Congressional Harvard alumni lobbied to support Iran divestment on campus

Harvard students have been lobbying alumni lawmakers to sign on to a campus effort to urge the university to divest from companies doing business with Iran’s energy sector.

The students first visited Capitol Hill in February to push divestment, and visited 20 House and Senate offices in an initial attempt to get all 38 Harvard alumni in Congress on board.

They came back for the American Israel Public Affairs Committee conference in March, renewing the effort to get lawmakers' support. Rep. Brad Sherman (D-Calif.), who has been highly critical of White House efforts to stem Iran's nuclear program to date, agreed to be the leader on the letter, said Harvard Law student Alexander Chester.

Other Harvard alumni in on the effort thus far include Reps. Barney Frank (D-Mass.), Tom PetriTom PetriDem bill would make student loan payments contingent on income Black box to combat medical malpractice Two lawmakers faulted, two cleared in House Ethics probes MORE (R-Wisc.), Jim Himes (D-Conn.), John Adler (D-N.J.), John Barrow (D-Ga.), Adam SchiffAdam SchiffWH tried to stop Intel Dems' statement on Russian hacking: report Week ahead: Election hacks, Yahoo breach in the spotlight Overnight Tech: Pressure builds ahead of TV box vote | Intel Dems warn about Russian election hacks | Spending bill doesn't include internet measure MORE (D-Calif.), Sandy Levin (D-Mich.) and Gerry Connolly (D-Va.).

Petri is the only Republican among Congress’ Harvard alumni.

In an AIPAC forum, Sherman advocated “embarrassing companies” that do business with Iran and chided the U.S. for allowing Boeing plane parts to be exported to Iran. “My response: Stop your terrorism or ground your air fleet," he said. “Their response is to allow the Boeing parts exports.

“We all know what's going on here,” Sherman added. “Three administrations violating American law for the purpose of protecting Iran's business partners.”

Chester told The Hill that Harvard was not a leader on South African divestment during the apartheid era, calling it “an enduring stain on Harvard's legacy.” The goal is to make sure that a strong statement is made on Iran.

With healthcare just passing and leaders in Congress freed up a bit to pay attention to other issues, “hopefully they can go from one success to another,” Chester said.

Student Sam Silverleib said the divestment effort is about “standing up and saying this regime is wrong and we're not supporting it.”

Recent Harvard graduate Natalia Martinez has also created and launched an online alumni petition to urge the university to divest from Iran.

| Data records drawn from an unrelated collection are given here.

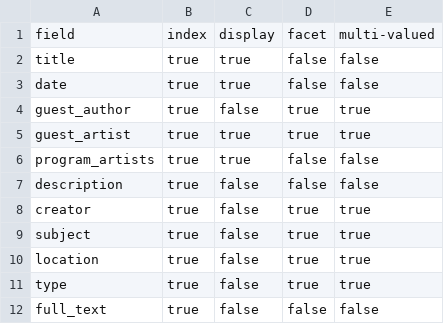
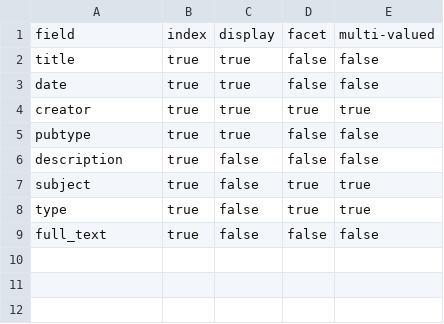
Before and after one commit to owikle/sa-uiext, a CSV file: _data/config-search.csv, drawn as a sheet.

Commit message:
configuration

```diff
--- a/_data/config-search.csv
+++ b/_data/config-search.csv
@@ -3,9 +3,6 @@ title,true,true,false,false
 date,true,true,false,false
-guest_author,true,false,true,true
-guest_artist,true,true,true,true
-program_artists,true,true,false,false
+creator,true,true,true,true
+pubtype,true,true,false,false
 description,true,false,false,false
-creator,true,false,true,true
 subject,true,false,true,true
-location,true,false,true,true
 type,true,false,true,true
```
Also changed, not shown: 1 other file.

The AIPAC conference was attended by 213 student body government presidents from all 50 states and 1,303 college and high school students. Few of the students were Jewish, according to AIPAC.